And then back up again we ascended for our final peak of the day. It felt magical being on the peak with the sun low on the horizon.
Made it into camp with a few minutes to spare, and set up our tent in a grove of trees right by the water. As well fell asleep at night we could hear the waves gently lapping on the shore.
Start: 9:00am from H33 campsite
Finish: 4:35pm at H38 campsite
Weather: Another sunny day
Today we were very intent on getting into camp earlier and having a roaring fire to dry out our boots (yes, they were still wet from day 2). With this in mind, we also thought it would be the perfect day to enjoy breakfast with the sunrise. We knew the sun rose just after 8am, and so we had our water boiled for quarter after eight. Despite the best intentions, we miscalculated how long it would take for the sun to get over the surrounding hills to reach us.

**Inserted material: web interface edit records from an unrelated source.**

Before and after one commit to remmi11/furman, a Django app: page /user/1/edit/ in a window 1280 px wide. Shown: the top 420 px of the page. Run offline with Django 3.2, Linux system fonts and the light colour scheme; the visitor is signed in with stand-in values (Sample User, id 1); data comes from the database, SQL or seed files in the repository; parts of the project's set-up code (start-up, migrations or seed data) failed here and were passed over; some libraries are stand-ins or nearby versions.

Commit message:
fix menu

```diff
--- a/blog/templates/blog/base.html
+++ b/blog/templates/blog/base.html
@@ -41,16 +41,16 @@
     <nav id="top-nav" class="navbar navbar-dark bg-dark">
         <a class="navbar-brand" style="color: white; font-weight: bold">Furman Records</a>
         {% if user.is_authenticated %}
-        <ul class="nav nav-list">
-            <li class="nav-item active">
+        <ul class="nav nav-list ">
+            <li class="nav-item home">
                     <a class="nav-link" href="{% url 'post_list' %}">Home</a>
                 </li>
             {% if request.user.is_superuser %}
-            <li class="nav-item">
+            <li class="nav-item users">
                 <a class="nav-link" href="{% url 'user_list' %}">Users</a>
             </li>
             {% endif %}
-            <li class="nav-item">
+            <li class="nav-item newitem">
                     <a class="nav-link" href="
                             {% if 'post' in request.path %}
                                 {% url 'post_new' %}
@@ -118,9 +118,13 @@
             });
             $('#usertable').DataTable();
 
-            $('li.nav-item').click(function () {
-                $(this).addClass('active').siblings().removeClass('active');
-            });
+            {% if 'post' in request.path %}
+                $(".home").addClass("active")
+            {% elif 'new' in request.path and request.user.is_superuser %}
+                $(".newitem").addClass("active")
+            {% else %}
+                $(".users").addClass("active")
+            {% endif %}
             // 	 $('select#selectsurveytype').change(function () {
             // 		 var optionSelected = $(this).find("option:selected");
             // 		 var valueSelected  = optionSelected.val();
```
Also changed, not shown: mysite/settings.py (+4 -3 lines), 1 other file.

The sun finally poured through as we were strapping on our packs at 9:00am. We had a small summit to tackle first thing in the morning, which gave us a view back to our breakfast rock. I loved how the sun lit up the hills across from us.
Early afternoon we reached the split off for Silver Peak, a 4km round trip to the highest peak in the area. The path goes up and back the same way, so we left our packs at the base of the trail and summitted light and free as a bird.
Despite the incline, we flew up the mountain without our packs weighing us down. How wonderful it felt!
After Silver Peak the trail was wide and easy for 1.5km, with enough room for us to walk side by side. It was a welcome change from scrambling the peaks, or root skipping through the boggy forest!
We made it to camp early as planned and had a perfect night by the fire. Brian and Chris, who started on the trail at the same time as us, and we had crossed paths with most days, were at the site across the lake, and it was magical and comforting to see the glow of their fire in the distance. The rock was smooth and flat enough by the fire that we saw shooting starts as we lay on our backs, stretching out our legs.
Start: 7:45am from H38 campsite
Finish: 6:00pm at George Lake Campground
Weather: More great hiking weather - blue skies and reached 10 degrees by the afternoon
The previous night was the coldest of the trip, and it made for a cold morning packup. When I retrieved the Bear Vault, I discovered it covered in frost.
With 23km to cover, and only 10.5 hours of daylight, we knew we had to get on the trail ASAP, so we packed up in the dark and hit the trail at 7:45, as soon as there was enough pre-sunrise light to see the way.
The day proved to be mentally challenging. The weather was perfect, and our boots had mostly dried by the fire, but the knowledge of the distance we had to cover is what made the day so hard. I’m not sure if it was just my mental state, but it also felt like a challenging day due to the number of small summits we had to ascend and descend.
My favourite part of the day was the first 14km from Silver Lake to the Crack. The viewpoints felt endless, and we remained in quiet peacefulness, only seeing 3 other hikers.
We could hear the ‘The Crack’ before we could see it - there must have been 40 people at the lookout, enjoying the beautiful Fall Saturday. After 3 full days of solitude it was a contrast seeing so many people.
Although it was a grueling day distance-wise, I was glad we were hiking all the way out after reaching ‘The Crack’. Once we’d been re-acclimatized to people, a little of the backcountry magic disappeared, and it felt like a natural end to the trip.
A note for future trips: if you can stay at site 48 or 49, before reaching ‘The Crack’, it would have nicely broken up the 23km day.
We really picked up our pace the last 6km, which were flat and easy, and made it to the car 40min before sunset. The road leaving the park was riddled with car-wrecking potholes, and so were happy to drive most of it in the light.
We had a celebratory McDonalds dinner in Parry Sound, and after a few more hours of driving home to Toronto, had a restful night’s sleep in the warmth and comfort of home.